** Opening Material shown block **

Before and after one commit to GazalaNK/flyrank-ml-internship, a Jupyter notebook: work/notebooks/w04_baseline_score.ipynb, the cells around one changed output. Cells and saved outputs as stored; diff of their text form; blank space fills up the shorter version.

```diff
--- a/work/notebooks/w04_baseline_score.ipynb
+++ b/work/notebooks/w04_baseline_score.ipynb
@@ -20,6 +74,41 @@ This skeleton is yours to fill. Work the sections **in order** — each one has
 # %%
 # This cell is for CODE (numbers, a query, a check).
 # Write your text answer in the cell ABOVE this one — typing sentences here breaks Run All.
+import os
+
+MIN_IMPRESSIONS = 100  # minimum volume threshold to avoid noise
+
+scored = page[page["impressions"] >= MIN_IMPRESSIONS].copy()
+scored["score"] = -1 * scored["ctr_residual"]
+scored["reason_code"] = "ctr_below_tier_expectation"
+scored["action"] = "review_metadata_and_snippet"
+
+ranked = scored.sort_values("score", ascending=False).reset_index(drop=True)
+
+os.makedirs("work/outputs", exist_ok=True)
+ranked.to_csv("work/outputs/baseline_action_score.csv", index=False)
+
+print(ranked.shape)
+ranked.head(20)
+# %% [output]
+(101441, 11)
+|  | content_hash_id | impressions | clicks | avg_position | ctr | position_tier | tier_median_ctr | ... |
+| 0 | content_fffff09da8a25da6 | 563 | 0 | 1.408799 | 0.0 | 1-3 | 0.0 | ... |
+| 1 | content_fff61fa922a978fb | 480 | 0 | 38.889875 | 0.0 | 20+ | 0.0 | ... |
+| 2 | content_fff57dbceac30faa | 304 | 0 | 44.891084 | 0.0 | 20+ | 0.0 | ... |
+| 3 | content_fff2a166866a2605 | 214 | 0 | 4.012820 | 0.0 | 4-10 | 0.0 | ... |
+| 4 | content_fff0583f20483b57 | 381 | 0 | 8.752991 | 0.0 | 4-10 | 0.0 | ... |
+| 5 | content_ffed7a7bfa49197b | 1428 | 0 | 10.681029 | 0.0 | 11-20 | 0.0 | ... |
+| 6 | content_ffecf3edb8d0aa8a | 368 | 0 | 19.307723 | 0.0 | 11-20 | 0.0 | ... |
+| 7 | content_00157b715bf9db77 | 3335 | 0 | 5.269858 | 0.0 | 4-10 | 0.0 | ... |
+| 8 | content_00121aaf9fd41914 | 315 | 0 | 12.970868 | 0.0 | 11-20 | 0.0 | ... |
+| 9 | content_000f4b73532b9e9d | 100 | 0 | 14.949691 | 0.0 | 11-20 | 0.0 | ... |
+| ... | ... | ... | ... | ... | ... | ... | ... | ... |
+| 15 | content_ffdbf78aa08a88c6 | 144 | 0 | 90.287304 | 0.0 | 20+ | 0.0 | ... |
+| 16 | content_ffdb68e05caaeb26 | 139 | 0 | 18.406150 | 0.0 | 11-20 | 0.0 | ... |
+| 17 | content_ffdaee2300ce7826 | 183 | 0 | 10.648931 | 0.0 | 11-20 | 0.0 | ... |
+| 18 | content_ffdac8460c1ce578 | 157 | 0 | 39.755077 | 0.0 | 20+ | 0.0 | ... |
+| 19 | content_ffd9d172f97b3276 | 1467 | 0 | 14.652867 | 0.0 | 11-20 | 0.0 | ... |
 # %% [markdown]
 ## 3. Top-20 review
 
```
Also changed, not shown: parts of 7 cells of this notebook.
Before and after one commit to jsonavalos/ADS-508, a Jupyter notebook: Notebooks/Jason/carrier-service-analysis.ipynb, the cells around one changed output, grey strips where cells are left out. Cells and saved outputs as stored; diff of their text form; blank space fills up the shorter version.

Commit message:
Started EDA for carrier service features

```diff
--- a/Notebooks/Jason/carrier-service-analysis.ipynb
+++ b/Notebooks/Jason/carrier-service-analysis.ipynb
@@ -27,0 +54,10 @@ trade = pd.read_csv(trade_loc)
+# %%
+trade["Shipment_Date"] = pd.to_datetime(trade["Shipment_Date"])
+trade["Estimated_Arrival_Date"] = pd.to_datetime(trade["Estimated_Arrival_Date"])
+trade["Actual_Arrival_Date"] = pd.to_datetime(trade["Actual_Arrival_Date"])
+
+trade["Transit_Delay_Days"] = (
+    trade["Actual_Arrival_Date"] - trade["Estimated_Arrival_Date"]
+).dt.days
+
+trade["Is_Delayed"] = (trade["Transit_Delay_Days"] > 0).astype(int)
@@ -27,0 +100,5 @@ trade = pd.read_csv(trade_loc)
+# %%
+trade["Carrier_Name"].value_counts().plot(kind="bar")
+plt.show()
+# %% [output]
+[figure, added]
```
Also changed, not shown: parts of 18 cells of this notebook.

** Closing Material shown block **

What needs to be done
With nothing omitted, set down all of the records again.

Response
Before and after one commit to GazalaNK/flyrank-ml-internship, a Jupyter notebook: work/notebooks/w04_baseline_score.ipynb, the cells around one changed output. Cells and saved outputs as stored; diff of their text form; blank space fills up the shorter version.

```diff
--- a/work/notebooks/w04_baseline_score.ipynb
+++ b/work/notebooks/w04_baseline_score.ipynb
@@ -20,6 +74,41 @@ This skeleton is yours to fill. Work the sections **in order** — each one has
 # %%
 # This cell is for CODE (numbers, a query, a check).
 # Write your text answer in the cell ABOVE this one — typing sentences here breaks Run All.
+import os
+
+MIN_IMPRESSIONS = 100  # minimum volume threshold to avoid noise
+
+scored = page[page["impressions"] >= MIN_IMPRESSIONS].copy()
+scored["score"] = -1 * scored["ctr_residual"]
+scored["reason_code"] = "ctr_below_tier_expectation"
+scored["action"] = "review_metadata_and_snippet"
+
+ranked = scored.sort_values("score", ascending=False).reset_index(drop=True)
+
+os.makedirs("work/outputs", exist_ok=True)
+ranked.to_csv("work/outputs/baseline_action_score.csv", index=False)
+
+print(ranked.shape)
+ranked.head(20)
+# %% [output]
+(101441, 11)
+|  | content_hash_id | impressions | clicks | avg_position | ctr | position_tier | tier_median_ctr | ... |
+| 0 | content_fffff09da8a25da6 | 563 | 0 | 1.408799 | 0.0 | 1-3 | 0.0 | ... |
+| 1 | content_fff61fa922a978fb | 480 | 0 | 38.889875 | 0.0 | 20+ | 0.0 | ... |
+| 2 | content_fff57dbceac30faa | 304 | 0 | 44.891084 | 0.0 | 20+ | 0.0 | ... |
+| 3 | content_fff2a166866a2605 | 214 | 0 | 4.012820 | 0.0 | 4-10 | 0.0 | ... |
+| 4 | content_fff0583f20483b57 | 381 | 0 | 8.752991 | 0.0 | 4-10 | 0.0 | ... |
+| 5 | content_ffed7a7bfa49197b | 1428 | 0 | 10.681029 | 0.0 | 11-20 | 0.0 | ... |
+| 6 | content_ffecf3edb8d0aa8a | 368 | 0 | 19.307723 | 0.0 | 11-20 | 0.0 | ... |
+| 7 | content_00157b715bf9db77 | 3335 | 0 | 5.269858 | 0.0 | 4-10 | 0.0 | ... |
+| 8 | content_00121aaf9fd41914 | 315 | 0 | 12.970868 | 0.0 | 11-20 | 0.0 | ... |
+| 9 | content_000f4b73532b9e9d | 100 | 0 | 14.949691 | 0.0 | 11-20 | 0.0 | ... |
+| ... | ... | ... | ... | ... | ... | ... | ... | ... |
+| 15 | content_ffdbf78aa08a88c6 | 144 | 0 | 90.287304 | 0.0 | 20+ | 0.0 | ... |
+| 16 | content_ffdb68e05caaeb26 | 139 | 0 | 18.406150 | 0.0 | 11-20 | 0.0 | ... |
+| 17 | content_ffdaee2300ce7826 | 183 | 0 | 10.648931 | 0.0 | 11-20 | 0.0 | ... |
+| 18 | content_ffdac8460c1ce578 | 157 | 0 | 39.755077 | 0.0 | 20+ | 0.0 | ... |
+| 19 | content_ffd9d172f97b3276 | 1467 | 0 | 14.652867 | 0.0 | 11-20 | 0.0 | ... |
 # %% [markdown]
 ## 3. Top-20 review
 
```
Also changed, not shown: parts of 7 cells of this notebook.
Before and after one commit to jsonavalos/ADS-508, a Jupyter notebook: Notebooks/Jason/carrier-service-analysis.ipynb, the cells around one changed output, grey strips where cells are left out. Cells and saved outputs as stored; diff of their text form; blank space fills up the shorter version.

Commit message:
Started EDA for carrier service features

```diff
--- a/Notebooks/Jason/carrier-service-analysis.ipynb
+++ b/Notebooks/Jason/carrier-service-analysis.ipynb
@@ -27,0 +54,10 @@ trade = pd.read_csv(trade_loc)
+# %%
+trade["Shipment_Date"] = pd.to_datetime(trade["Shipment_Date"])
+trade["Estimated_Arrival_Date"] = pd.to_datetime(trade["Estimated_Arrival_Date"])
+trade["Actual_Arrival_Date"] = pd.to_datetime(trade["Actual_Arrival_Date"])
+
+trade["Transit_Delay_Days"] = (
+    trade["Actual_Arrival_Date"] - trade["Estimated_Arrival_Date"]
+).dt.days
+
+trade["Is_Delayed"] = (trade["Transit_Delay_Days"] > 0).astype(int)
@@ -27,0 +100,5 @@ trade = pd.read_csv(trade_loc)
+# %%
+trade["Carrier_Name"].value_counts().plot(kind="bar")
+plt.show()
+# %% [output]
+[figure, added]
```
Also changed, not shown: parts of 18 cells of this notebook.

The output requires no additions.